The FCC has told a federal appeals court that Huawei is wrong on all counts in its challenge to the commission’s decision to exclude suspect tech in general from its Universal Service Fund subsidies and, tentatively, Huawei in particular.
Even if the FCC had not moved to exclude technology deemed a national security threat from the USF dollars, the Congress seconded that with legislation that required it.
The FCC filed with the U.S. Court of Appeals for the Fifth Circuit in Huawei’s appeal of the FCC decision, saying the court can make its decision based on those briefs but that it is ready to go to court for oral argument if it has to. It said the Huawei petition should be denied.

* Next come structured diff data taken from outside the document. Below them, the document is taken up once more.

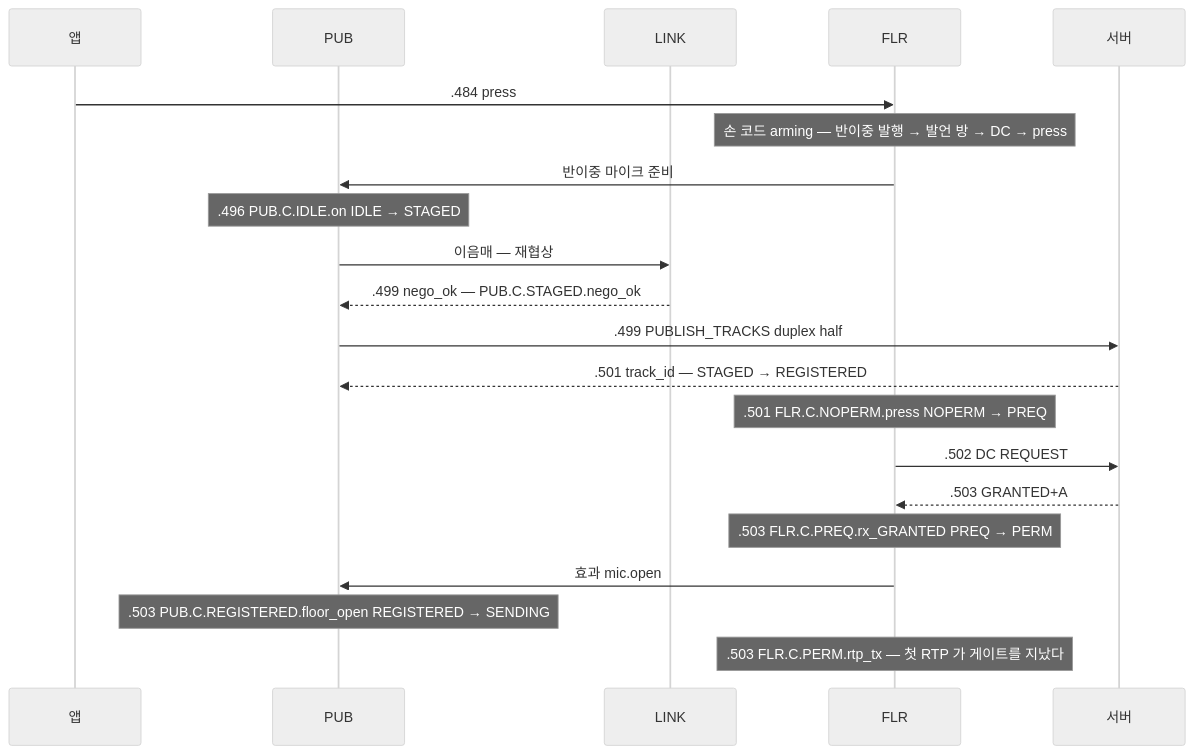
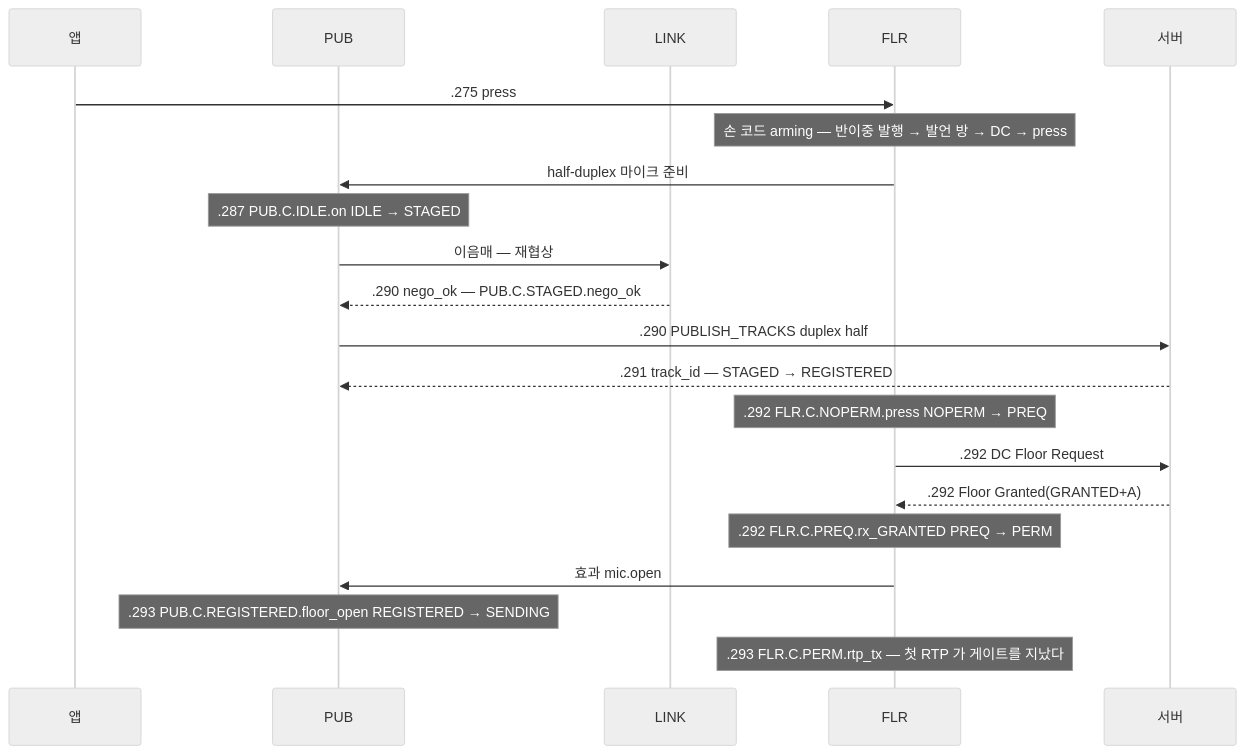
One commit to kodeholic9/oxlens-sfu changed the fourth of 6 diagrams in docs/learn/15_SDK_INSIDE.md. Above: the diagram before and after it, drawn with Mermaid (neutral theme). The commit also changed other lines of this file and 19 other files, not shown here.

````diff
--- a/docs/learn/15_SDK_INSIDE.md
+++ b/docs/learn/15_SDK_INSIDE.md
@@ -145,23 +207,23 @@
 ```mermaid
 sequenceDiagram
   participant App as 앱
   participant PB as PUB
   participant L as LINK
   participant F as FLR
   participant S as 서버
-  App->>F: .484 press
+  App->>F: .275 press
   Note over F: 손 코드 arming — 반이중 발행 → 발언 방 → DC → press
-  F->>PB: 반이중 마이크 준비
-  Note over PB: .496 PUB.C.IDLE.on IDLE → STAGED
+  F->>PB: half-duplex 마이크 준비
+  Note over PB: .287 PUB.C.IDLE.on IDLE → STAGED
   PB->>L: 이음매 — 재협상
-  L-->>PB: .499 nego_ok — PUB.C.STAGED.nego_ok
-  PB->>S: .499 PUBLISH_TRACKS duplex half
-  S-->>PB: .501 track_id — STAGED → REGISTERED
-  Note over F: .501 FLR.C.NOPERM.press NOPERM → PREQ
-  F->>S: .502 DC REQUEST
-  S-->>F: .503 GRANTED+A
-  Note over F: .503 FLR.C.PREQ.rx_GRANTED PREQ → PERM
+  L-->>PB: .290 nego_ok — PUB.C.STAGED.nego_ok
+  PB->>S: .290 PUBLISH_TRACKS duplex half
+  S-->>PB: .291 track_id — STAGED → REGISTERED
+  Note over F: .292 FLR.C.NOPERM.press NOPERM → PREQ
+  F->>S: .292 DC Floor Request
+  S-->>F: .292 Floor Granted(GRANTED+A)
+  Note over F: .292 FLR.C.PREQ.rx_GRANTED PREQ → PERM
   F->>PB: 효과 mic.open
-  Note over PB: .503 PUB.C.REGISTERED.floor_open REGISTERED → SENDING
-  Note over F: .503 FLR.C.PERM.rtp_tx — 첫 RTP 가 게이트를 지났다
+  Note over PB: .293 PUB.C.REGISTERED.floor_open REGISTERED → SENDING
+  Note over F: .293 FLR.C.PERM.rtp_tx — 첫 RTP 가 게이트를 지났다
 ```
````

And while the FCC lays out its argument against Huawei’s position, it said the court doesn’t even have jurisdiction over the Huawei petition because that petition is not “ripe,” in part because the decision to exclude Huawei–and ZTE–tech from the USF funds is tentative, so not a final FCC action, so not ripe for a challenge.
The FCC voted unanimously not to allow USF fund money to go to carriers using tech from companies that threaten the integrity of networks or supply chains, then tentatively concluded that included Chinese telecoms Huawei and ZTE. The commission told the court that it reasonably concluded that networks with security vulnerabilities that could allow for foreign surveillance “were not ‘quality’ networks capable of furthering the goal of universal service.”
As to Huawei’s assertion that the FCC does not have the authority to make national security judgments, the FCC said they are meritless given its congressionally delegated expertise in evaluating supply chains and networks, including for national security issues.
While Huawei said the national security call has to be made by the President, the FCC said that separation of powers is demonstrably false, pointing out that part of the FCC’s charter was national defense and promoting safety of life and property.
As to Huawei’s challenge to its designation as suspect tech in need of exclusion, the FCC said that was premature since it has not made a final designation (though it will almost certainly be to exclude it).
“Carriers may still use USF funding for Huawei products or services unless and until the Commission makes a final designation decision—at which point, Huawei can seek judicial review,” said the FCC, but added: “In any event, the Commission considered ample evidence that Huawei posed a potential threat to America’s communications networks, including information it received from members of Congress and Executive agencies with national security expertise.”